Since the Industrial Age fuel exhaustion caused air pollution. When smog accumulates in the air in high enough concentrations, people start to feel unpleasant consequences. According to the World Health Organization, in 2014, 92% of the world population was living in places where the air quality guidelines levels were not met. The situation is especially difficult in China, where citizens often use the word airpocalypse to describe living in the grey world of smog.

In a new study, researchers from the Queen Mary University of London discovered people living in areas with polluted air have a weaker heart, compared to people who breathe clean air. They found evidence that suggests very adverse effects of exhaust emissions, especially when it comes to diesel engines.

Researchers used magnetic resonance imaging and screened 4.255 people.
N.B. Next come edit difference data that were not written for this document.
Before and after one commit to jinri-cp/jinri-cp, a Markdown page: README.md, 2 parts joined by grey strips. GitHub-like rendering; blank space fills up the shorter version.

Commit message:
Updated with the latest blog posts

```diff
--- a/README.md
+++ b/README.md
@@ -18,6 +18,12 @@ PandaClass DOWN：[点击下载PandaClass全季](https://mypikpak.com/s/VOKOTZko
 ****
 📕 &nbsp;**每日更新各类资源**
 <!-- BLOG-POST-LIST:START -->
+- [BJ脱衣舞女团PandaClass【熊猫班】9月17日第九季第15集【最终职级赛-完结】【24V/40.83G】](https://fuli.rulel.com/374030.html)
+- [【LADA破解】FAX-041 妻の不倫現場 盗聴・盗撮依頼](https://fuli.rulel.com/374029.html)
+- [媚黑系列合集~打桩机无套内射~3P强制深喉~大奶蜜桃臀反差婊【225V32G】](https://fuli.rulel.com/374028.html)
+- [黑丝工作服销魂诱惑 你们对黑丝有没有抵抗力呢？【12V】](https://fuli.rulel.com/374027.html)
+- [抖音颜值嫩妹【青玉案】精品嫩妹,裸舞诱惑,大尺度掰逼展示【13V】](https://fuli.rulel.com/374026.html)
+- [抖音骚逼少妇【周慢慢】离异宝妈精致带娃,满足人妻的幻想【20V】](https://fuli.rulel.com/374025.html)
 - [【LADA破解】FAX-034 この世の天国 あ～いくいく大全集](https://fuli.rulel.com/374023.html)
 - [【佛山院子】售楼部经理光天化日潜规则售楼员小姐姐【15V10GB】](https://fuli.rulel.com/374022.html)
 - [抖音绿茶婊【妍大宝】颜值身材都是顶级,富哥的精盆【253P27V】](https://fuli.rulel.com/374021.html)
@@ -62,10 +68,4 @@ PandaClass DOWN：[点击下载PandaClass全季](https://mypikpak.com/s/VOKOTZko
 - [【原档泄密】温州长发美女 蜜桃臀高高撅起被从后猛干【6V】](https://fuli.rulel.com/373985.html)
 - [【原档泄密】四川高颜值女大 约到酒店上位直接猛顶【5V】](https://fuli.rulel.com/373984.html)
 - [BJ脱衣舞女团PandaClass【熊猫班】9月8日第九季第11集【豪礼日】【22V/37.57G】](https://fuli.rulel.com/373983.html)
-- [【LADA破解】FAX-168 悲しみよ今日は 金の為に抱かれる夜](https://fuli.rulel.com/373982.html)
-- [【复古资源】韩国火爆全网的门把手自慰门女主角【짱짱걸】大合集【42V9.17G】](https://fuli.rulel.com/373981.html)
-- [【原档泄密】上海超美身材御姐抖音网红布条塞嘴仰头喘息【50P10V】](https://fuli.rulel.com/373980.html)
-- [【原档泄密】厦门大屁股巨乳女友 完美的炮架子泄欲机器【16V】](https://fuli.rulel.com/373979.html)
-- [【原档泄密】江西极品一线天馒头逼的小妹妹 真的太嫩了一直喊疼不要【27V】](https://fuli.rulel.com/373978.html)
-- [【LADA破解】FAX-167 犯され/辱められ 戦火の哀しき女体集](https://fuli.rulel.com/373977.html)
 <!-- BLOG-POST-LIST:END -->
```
The size and performance of their heart were compared with the annual level of pollution particles called PM2.5. Annual average exposure to PM2.5 was calculated based on participants’ home address.

Dr Aung, the lead author, said: “We found that as PM2.5 exposure rises, the larger the heart gets and the worse it performs. Both of these measures are associated with increased morbidity and mortality from heart disease.”

When we inhale fine particulate matter (PM2.5), it causes localised inflammation of the lungs and is followed by a more systemic inflammation affecting the whole body. Researchers have concluded that every 5 µg/m3 increase in exposure was associated with a 4-8% increase in left ventricular volume (heart augmentation) and a 2% decrease in left ventricular ejection fraction (efficiency reduction).

Average exposure to PM2.5 in a study in the UK was about 10 µg/m3. That is way below the European target of less than 25 µg/m3 and yet harmful effects are still seen. This suggests that the current target level is not safe and should be lowered.

“There is strong evidence that particulate matter (PM) emitted mainly from diesel road vehicles is associated with increased risk of heart attack, heart failure, and death,” said Dr Nay Aung. Therefore, cardiologists recommend that people walk as far away from the cars as possible to reduce exposure to exhaust gases.

Scientists should appeal to governments to do something about this problem because the air we breathe does not only affect our lungs, but also our hearts and minds. Polluted air is not a “neighbour’s” problem, it is a global one.

Fortunately, some researchers are already battling air pollution and new discoveries have been made. In the future, air pollution is hoped to be transformed into fuel, printer colour or even jewellery.

Learn more about the damaging effects of air pollution in British Heart Foundation´s video below:

By Andreja Gregorič, Msc